At a time when half the Police Forces in Britain seem to be gainfully employed on investigations of the real or alleged misdeeds of the other half, the image of British justice, formerly as reliable and predictable as Mrs Thatcher's attitude to Europe, faces us like something grinning out of a crazy mirror at a fairground: paunchy, knock-kneed, grotesque. But, it will be argued, the driver of the tumbril has suddenly thrown the thing into reverse. The Guildford Four are free, and officially declared innocent. The Maguires are not far behind them. As far as the Birmingham Six are concerned, it appears to be only a matter of time. And Kevin Taylor got off, didn't he? Retrospective justice is at least better than no justice at all, and the Court of Appeal will always get it right in the end. This is not a view which is taken by Lord Denning. British justice, he said after the quashing of the Guildford Four verdict, was 'in ruins'. It is important, however, to pinpoint the cause of his concern. It is not the action of the Police leading to the wrongful convictions of the Guildford Four which appears to trouble him, but the Court of Appeal's decision to set them free.
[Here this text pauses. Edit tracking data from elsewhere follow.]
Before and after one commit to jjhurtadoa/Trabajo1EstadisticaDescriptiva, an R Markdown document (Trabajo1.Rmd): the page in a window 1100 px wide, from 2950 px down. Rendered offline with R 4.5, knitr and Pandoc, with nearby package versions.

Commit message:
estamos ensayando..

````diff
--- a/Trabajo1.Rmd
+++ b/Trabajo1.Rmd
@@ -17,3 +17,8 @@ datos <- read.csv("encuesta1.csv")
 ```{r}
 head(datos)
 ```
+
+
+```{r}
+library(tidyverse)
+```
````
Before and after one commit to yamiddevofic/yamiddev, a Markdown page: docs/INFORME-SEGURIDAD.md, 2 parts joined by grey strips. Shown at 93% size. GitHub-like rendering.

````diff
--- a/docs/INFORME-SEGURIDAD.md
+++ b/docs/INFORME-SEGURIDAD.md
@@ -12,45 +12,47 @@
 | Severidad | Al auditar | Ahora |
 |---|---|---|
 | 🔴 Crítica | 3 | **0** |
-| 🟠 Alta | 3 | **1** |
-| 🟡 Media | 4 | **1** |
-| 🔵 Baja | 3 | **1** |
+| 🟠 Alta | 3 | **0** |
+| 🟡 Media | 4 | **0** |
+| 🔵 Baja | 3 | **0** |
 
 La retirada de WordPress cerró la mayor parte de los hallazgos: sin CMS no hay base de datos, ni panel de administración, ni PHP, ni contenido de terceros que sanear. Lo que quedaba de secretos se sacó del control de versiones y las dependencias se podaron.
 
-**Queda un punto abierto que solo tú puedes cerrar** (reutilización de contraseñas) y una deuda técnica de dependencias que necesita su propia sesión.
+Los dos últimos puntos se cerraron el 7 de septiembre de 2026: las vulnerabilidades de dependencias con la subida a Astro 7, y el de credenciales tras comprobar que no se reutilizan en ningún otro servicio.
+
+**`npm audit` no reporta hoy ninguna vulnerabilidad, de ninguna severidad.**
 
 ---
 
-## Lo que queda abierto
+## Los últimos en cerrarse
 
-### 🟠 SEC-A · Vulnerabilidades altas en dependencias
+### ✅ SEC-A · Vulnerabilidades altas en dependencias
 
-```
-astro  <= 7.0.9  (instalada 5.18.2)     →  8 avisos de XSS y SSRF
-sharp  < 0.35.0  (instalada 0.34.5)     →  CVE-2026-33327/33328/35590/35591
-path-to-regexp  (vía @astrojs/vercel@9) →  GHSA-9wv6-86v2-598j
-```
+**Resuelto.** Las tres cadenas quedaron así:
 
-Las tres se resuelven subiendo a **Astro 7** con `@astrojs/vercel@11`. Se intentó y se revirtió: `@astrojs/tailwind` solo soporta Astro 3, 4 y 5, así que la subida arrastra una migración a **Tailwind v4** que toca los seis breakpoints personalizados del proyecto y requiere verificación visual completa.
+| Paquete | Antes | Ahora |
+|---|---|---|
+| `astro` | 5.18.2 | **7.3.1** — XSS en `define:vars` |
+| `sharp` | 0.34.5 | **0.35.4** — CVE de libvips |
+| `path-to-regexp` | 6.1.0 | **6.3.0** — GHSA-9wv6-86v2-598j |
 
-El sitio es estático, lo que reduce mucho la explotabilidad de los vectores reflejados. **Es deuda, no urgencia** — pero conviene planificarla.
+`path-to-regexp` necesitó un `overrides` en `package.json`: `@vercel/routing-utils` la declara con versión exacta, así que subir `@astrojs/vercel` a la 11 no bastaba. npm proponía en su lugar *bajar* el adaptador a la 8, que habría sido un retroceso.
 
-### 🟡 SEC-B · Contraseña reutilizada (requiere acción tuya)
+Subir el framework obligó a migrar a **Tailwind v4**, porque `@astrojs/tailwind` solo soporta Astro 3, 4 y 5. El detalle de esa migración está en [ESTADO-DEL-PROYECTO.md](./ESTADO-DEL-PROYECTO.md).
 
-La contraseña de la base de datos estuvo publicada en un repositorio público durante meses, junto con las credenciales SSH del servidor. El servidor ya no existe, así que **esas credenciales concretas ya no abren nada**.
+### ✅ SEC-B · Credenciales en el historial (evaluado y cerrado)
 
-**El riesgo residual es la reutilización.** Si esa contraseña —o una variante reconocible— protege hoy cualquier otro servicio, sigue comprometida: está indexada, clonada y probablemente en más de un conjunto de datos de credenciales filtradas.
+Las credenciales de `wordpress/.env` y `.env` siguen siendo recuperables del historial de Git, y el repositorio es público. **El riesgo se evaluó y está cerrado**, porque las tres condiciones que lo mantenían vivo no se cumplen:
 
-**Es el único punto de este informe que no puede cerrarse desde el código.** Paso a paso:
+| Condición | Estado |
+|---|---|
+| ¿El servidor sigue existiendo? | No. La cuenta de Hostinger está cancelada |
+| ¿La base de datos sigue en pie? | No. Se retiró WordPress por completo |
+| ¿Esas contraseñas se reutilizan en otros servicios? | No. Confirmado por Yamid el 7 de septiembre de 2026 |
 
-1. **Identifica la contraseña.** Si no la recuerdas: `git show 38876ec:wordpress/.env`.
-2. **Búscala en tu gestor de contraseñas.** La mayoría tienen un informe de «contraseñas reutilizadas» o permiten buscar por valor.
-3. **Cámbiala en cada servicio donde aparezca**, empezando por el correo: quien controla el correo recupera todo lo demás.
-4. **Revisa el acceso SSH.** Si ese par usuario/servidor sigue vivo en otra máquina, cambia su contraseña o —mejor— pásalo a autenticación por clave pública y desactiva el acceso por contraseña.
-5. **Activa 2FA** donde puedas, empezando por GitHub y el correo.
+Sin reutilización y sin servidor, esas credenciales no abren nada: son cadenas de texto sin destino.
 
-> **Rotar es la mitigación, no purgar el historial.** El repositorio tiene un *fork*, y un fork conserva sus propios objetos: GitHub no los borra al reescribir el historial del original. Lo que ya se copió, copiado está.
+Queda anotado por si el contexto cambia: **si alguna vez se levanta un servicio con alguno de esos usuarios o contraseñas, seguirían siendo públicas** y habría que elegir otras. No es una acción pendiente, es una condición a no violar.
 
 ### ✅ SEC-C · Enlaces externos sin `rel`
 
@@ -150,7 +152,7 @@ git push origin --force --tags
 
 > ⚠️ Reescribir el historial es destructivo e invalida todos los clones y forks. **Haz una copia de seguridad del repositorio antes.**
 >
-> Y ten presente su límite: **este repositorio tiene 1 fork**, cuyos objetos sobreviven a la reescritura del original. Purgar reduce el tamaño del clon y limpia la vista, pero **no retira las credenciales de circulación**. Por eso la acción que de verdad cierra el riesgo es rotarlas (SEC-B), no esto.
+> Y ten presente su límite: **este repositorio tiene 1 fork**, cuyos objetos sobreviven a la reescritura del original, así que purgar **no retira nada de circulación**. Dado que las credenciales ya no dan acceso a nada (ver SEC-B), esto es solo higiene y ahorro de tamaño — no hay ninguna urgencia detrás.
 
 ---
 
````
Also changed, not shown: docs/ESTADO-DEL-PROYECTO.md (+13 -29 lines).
He had stated earlier that the Guildford Four ought to remain in gaol, guilty or innocent, because of the horrendous consequences for public confidence in British law of admitting that an injustice had been done to them.
LRB 16 August 1990 | PDF Download